Throughout the history of man, God has revealed himself. The most obvious ways are through Scripture and Tradition, as He makes himself known to us through a gradual unwrapping of who He is before all of mankind. When all of this comes together, we have a revealed picture of who God is. The picture is incomplete, because He is still infinite and we are not, but is a more complete picture than what we would have without His help.

(Ref: 1 Sm. 3:1, Ps. 119:130, Lk. 2:32, Rv. 1:1, CCC#238-242, 54-67)

Sunday, June 13, 2010

Thoughts on Beauty

This weekend has been a fantastic one! My sister graduated on Friday. My friends got married on Saturday, where I attended my first Catholic wedding... BEAUTIFUL! I spent some time with old friends from school and I picked up an old hobby, art. I'm practicing drawing portraits. It's extremely complicated! I was reminded of the beauty of classical music by an old friend, which brings me to the point of this blog.

Truth is beauty.

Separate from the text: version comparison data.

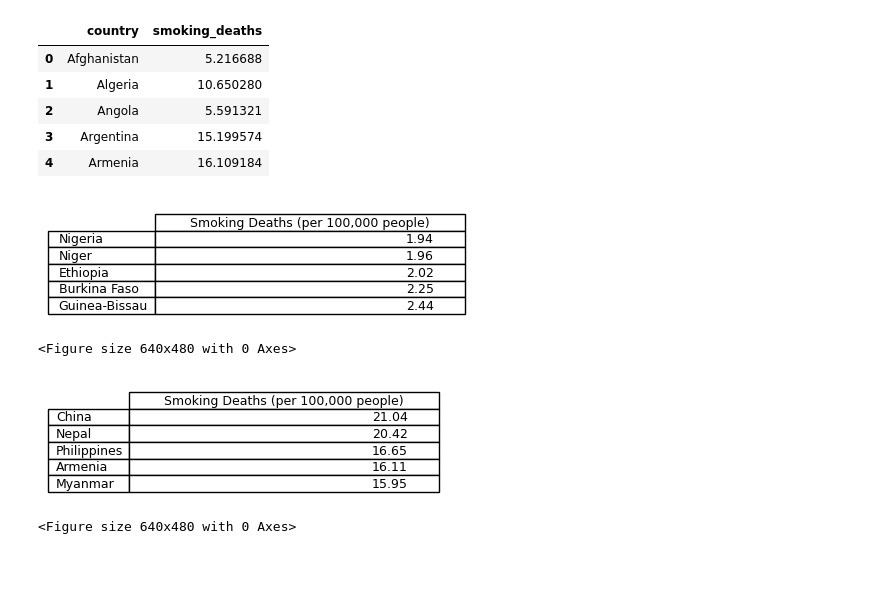
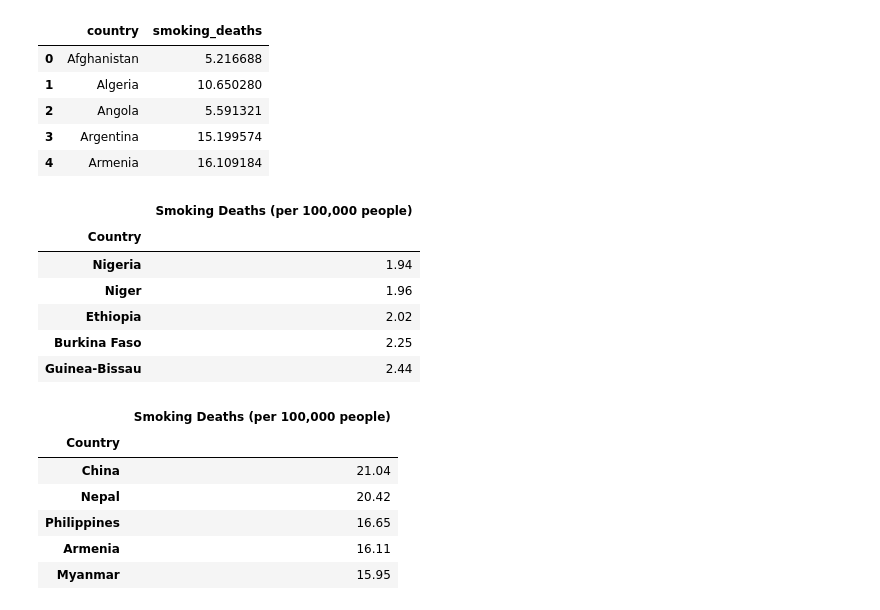
Before and after one commit to BramSunner/project-1-group-04, a Jupyter notebook: ethan-work/ethan-question.ipynb, the cells around one changed output. Drawn from its saved outputs; the diff is of its cells as text; code cells hidden in the pictures; blank space fills up the shorter version.

```diff
--- a/ethan-work/ethan-question.ipynb
+++ b/ethan-work/ethan-question.ipynb
@@ -168,31 +167,39 @@ None
 # %%
 # Save the Table printout as a picture.
 # Create a new DataFrame that we will format.
 low_df = mean_df.sort_values(by = 'smoking_deaths').head(5).reset_index(drop = True)
 
 # Clean up the numbers.
 low_df['smoking_deaths'] = low_df['smoking_deaths'].map('{:,.2f}'.format)
 
 # Rename those columns.
 low_df.columns = ['Country', 'Smoking Deaths (per 100,000 people)']
 low_df = low_df.set_index('Country')
 
-# Make a canvas.
-plt.figure(figsize=(4, .1))
+# Show it.
+low_df
 
-# Show the table. Hide the frame/axis.
-ax = plt.subplot(111, frame_on=False)
-ax.xaxis.set_visible(False)
-ax.yaxis.set_visible(False)
+# # Make a canvas.
+# plt.figure(figsize=(4, .1))
 
-table(ax, low_df)
+# # Show the table. Hide the frame/axis.
+# ax = plt.subplot(111, frame_on=False)
+# ax.xaxis.set_visible(False)
+# ax.yaxis.set_visible(False)
 
-# Show/Save it.
-plt.show()
-plt.savefig('smoking_deaths_low_5.png')
+# table(ax, low_df)
+
+# # Show/Save it.
+# plt.savefig('smoking_deaths_low_5.png')
+# plt.show()
 # %% [output]
-[figure, removed]
-<Figure size 640x480 with 0 Axes>
+|  | Smoking Deaths (per 100,000 people) |
+| Country |  |
+| Nigeria | 1.94 |
+| Niger | 1.96 |
+| Ethiopia | 2.02 |
+| Burkina Faso | 2.25 |
+| Guinea-Bissau | 2.44 |
 # %%
 # Save the Table printout as a picture.
 # Create a new DataFrame that we will format.
@@ -205,22 +212,30 @@ high_df['smoking_deaths'] = high_df['smoking_deaths'].map('{:,.2f}'.format)
 high_df.columns = ['Country', 'Smoking Deaths (per 100,000 people)']
 high_df = high_df.set_index('Country')
 
-# Make a canvas.
-plt.figure(figsize=(4, .1))
+# Show it.
+high_df
 
-# Show the table. Hide the frame/axis.
-ax = plt.subplot(111, frame_on=False)
-ax.xaxis.set_visible(False)
-ax.yaxis.set_visible(False)
+# # Make a canvas.
+# plt.figure(figsize=(4, 2))
 
-table(ax, high_df)
+# # Show the table. Hide the frame/axis.
+# ax = plt.subplot(111, frame_on=False)
+# ax.xaxis.set_visible(False)
+# ax.yaxis.set_visible(False)
 
-# Show/Save it.
-plt.show()
-plt.savefig('smoking_deaths_top_5.png')
+# table(ax, high_df)
+
+# # Show/Save it.
+# plt.savefig('smoking_deaths_top_5.png')
+# plt.show()
 # %% [output]
-[figure, removed]
-<Figure size 640x480 with 0 Axes>
+|  | Smoking Deaths (per 100,000 people) |
+| Country |  |
+| China | 21.04 |
+| Nepal | 20.42 |
+| Philippines | 16.65 |
+| Armenia | 16.11 |
+| Myanmar | 15.95 |
 # %%
 highest = [x for x in mean_df.sort_values(by = 'smoking_deaths', ascending = False).head(5).country]
 lowest = [x for x in mean_df.sort_values(by = 'smoking_deaths').head(5).country]
```
Also changed, not shown: parts of 4 cells of this notebook, 7 other files.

It's not necessarily the type of beauty we think of, but an incomprehensible beauty. My sister is growing up and going on to college. What a beautiful gift! We are so blessed in the US with so many opportunities. Two college friends got married on Saturday. I cannot even begin to describe how beautiful the ceremony was. Phenomenal sacrament that can only begin to be understood in the lens of divinity. The trinity coming down to unite two into one flesh... beautiful.

Classical music, while complicated and intricate, is beautiful. It may not be the catchy, cheap new type of music that pops up on the charts for a few weeks. It has a lasting beauty that is more fulfilling than an instant beat made with a computer and put rhyming lyrics. Don't get me wrong, I like the chart toppers now and again, but I feel at peace when listening to classical music. I feel a presence of the divine almost, a contemplative nature arises within.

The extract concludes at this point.